And embarking on a partnership can be risky. The departure of a partner, particularly at an early stage of a start up, can often herald the end of the business.
How can you gain all the potential upside of a partnership without any of the risk? Well, you can’t immunise yourself perfectly, but here are some thoughts.
Firstly, there needs to be some genuine reciprocity in the arrangement. If the value that one of you is bringing to the partnership is questionable, then it won’t be long before it is questioned. “I’ve cut Steve in on my business because he is a long standing mate with nothing better to do” is a really bad basis for a partnership.
Secondly, chemistry is real. If you don’t feel in your gut that you have each other’s back, that there is a genuine and deep connection between you, then it may be an idea to steer clear. You will need that connection and trust when you are putting the finishing touches to that new product at 3:00 in the morning.
Maintain open and candid communications and keep short accounts. If something is not working then surface it and talk it through at the earliest opportunity. All the normal rules of performance management apply here: criticise the performance and not the person, own your own part in any underperformance, consider what you need to do to equip yourselves for future success, treat each failure as a learning opportunity.
A ‘beginner’s mind’ — curiosity, eagerness and a lack of preconceptions — is a partnership and a start up essential.
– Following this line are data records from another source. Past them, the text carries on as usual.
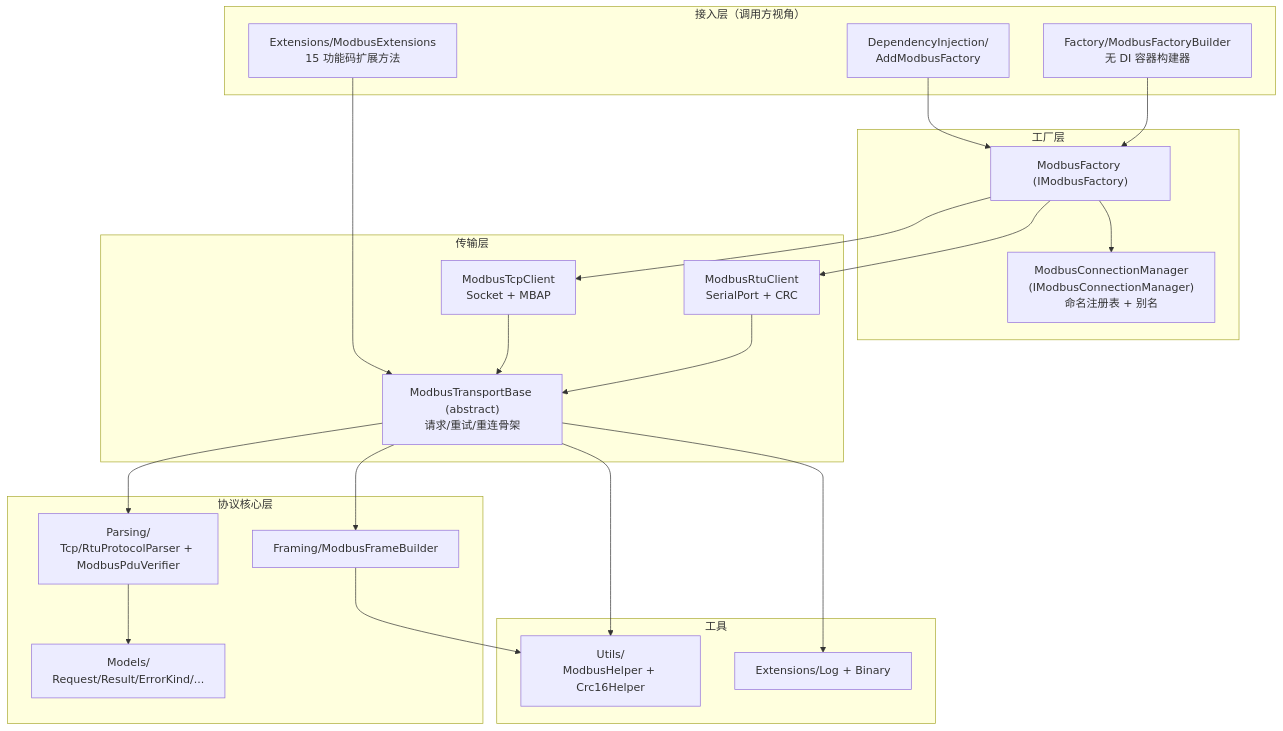
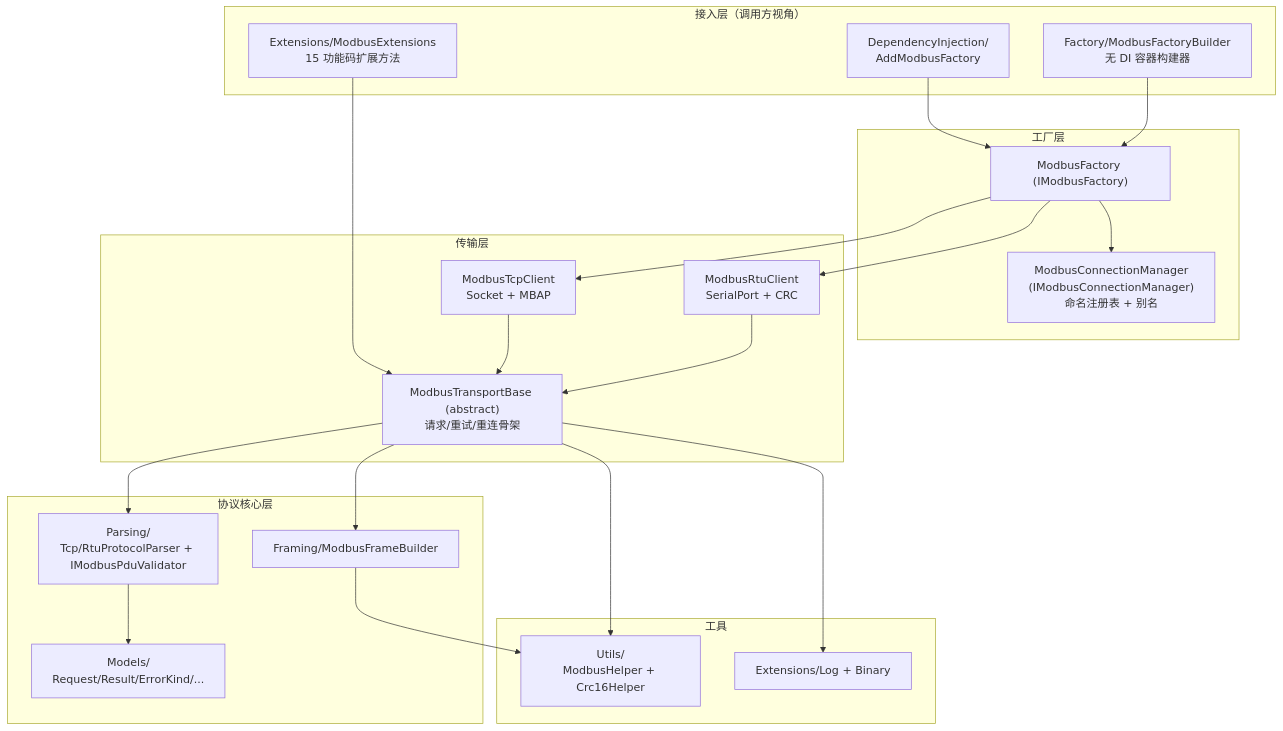
The diagram in Junevy.Communication.Wiki/zh/content/架构设计/整体架构概览.md (Junevy/Junevy.Communication), drawn with Mermaid before and after one commit. The commit also changed other lines of this file and 13 other files, not shown here.

````diff
--- a/Junevy.Communication.Wiki/zh/content/架构设计/整体架构概览.md
+++ b/Junevy.Communication.Wiki/zh/content/架构设计/整体架构概览.md
@@ -22,36 +22,36 @@
 ```mermaid
 graph TB
     subgraph Entry["接入层（调用方视角）"]
         EXT["Extensions/ModbusExtensions<br/>15 功能码扩展方法"]
         DI["DependencyInjection/<br/>AddModbusFactory"]
         FB["Factory/ModbusFactoryBuilder<br/>无 DI 容器构建器"]
     end
     subgraph Fac["工厂层"]
         F["ModbusFactory (IModbusFactory)"]
         M["ModbusConnectionManager<br/>(IModbusConnectionManager)<br/>命名注册表 + 别名"]
     end
     subgraph Trans["传输层"]
         TB["ModbusTransportBase (abstract)<br/>请求/重试/重连骨架"]
         TCP["ModbusTcpClient<br/>Socket + MBAP"]
         RTU["ModbusRtuClient<br/>SerialPort + CRC"]
     end
     subgraph Core["协议核心层"]
-        PARSE["Parsing/<br/>Tcp/RtuProtocolParser + ModbusPduVerifier"]
+        PARSE["Parsing/<br/>Tcp/RtuProtocolParser + IModbusPduValidator"]
         FRAME["Framing/ModbusFrameBuilder"]
         MODEL["Models/<br/>Request/Result/ErrorKind/..."]
     end
     subgraph Util["工具"]
         HLP["Utils/<br/>ModbusHelper + Crc16Helper"]
         LOG["Extensions/Log + Binary"]
     end
 
     EXT --> TB
     DI --> F
     FB --> F
     F --> M
     F --> TCP & RTU
     TCP & RTU --> TB
     TB --> PARSE & FRAME & HLP & LOG
     PARSE --> MODEL
     FRAME --> HLP
 ```
````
Nothing is going to cause more friction between you than if one (or both) of you believes they have seen it all before. And it could lead the business down a blind alley.
Finally, if you are taking on a partner solely because of the funding they bring with them then you need a very frank discussion about why they are joining the business and the extent to which you are prepared to involve them in decisions. Otherwise it’s only going to lead to resentment: “I have to listen to this person purely because he provided the funding.” “I have been used here. My opinion is not respected.”
The very worst partnerships become a psychic pressure cooker that sooner or later will blow.
The very best partnerships can deliver benefits well beyond anything the partners could have achieved individually, not least in cameraderie and mutual support. Reflecting on an association early in his career a friend said “I do very much miss that feeling of a partnership. I don’t think it’s something you can easily come by when you’re working for someone else, even if you have a close-knit team.”
Choose your partner carefully.
Johansson, F. (2006). The Medici Effect: What Elephants and Epidemics Can Teach Us About Innovation. Boston: Harvard Business School Press.Dennis, F. (2007). How to Get Rich: The Distilled Wisdom of One of Britain’s Wealthiest Self-Made Entrepreneurs. Penguin Random House.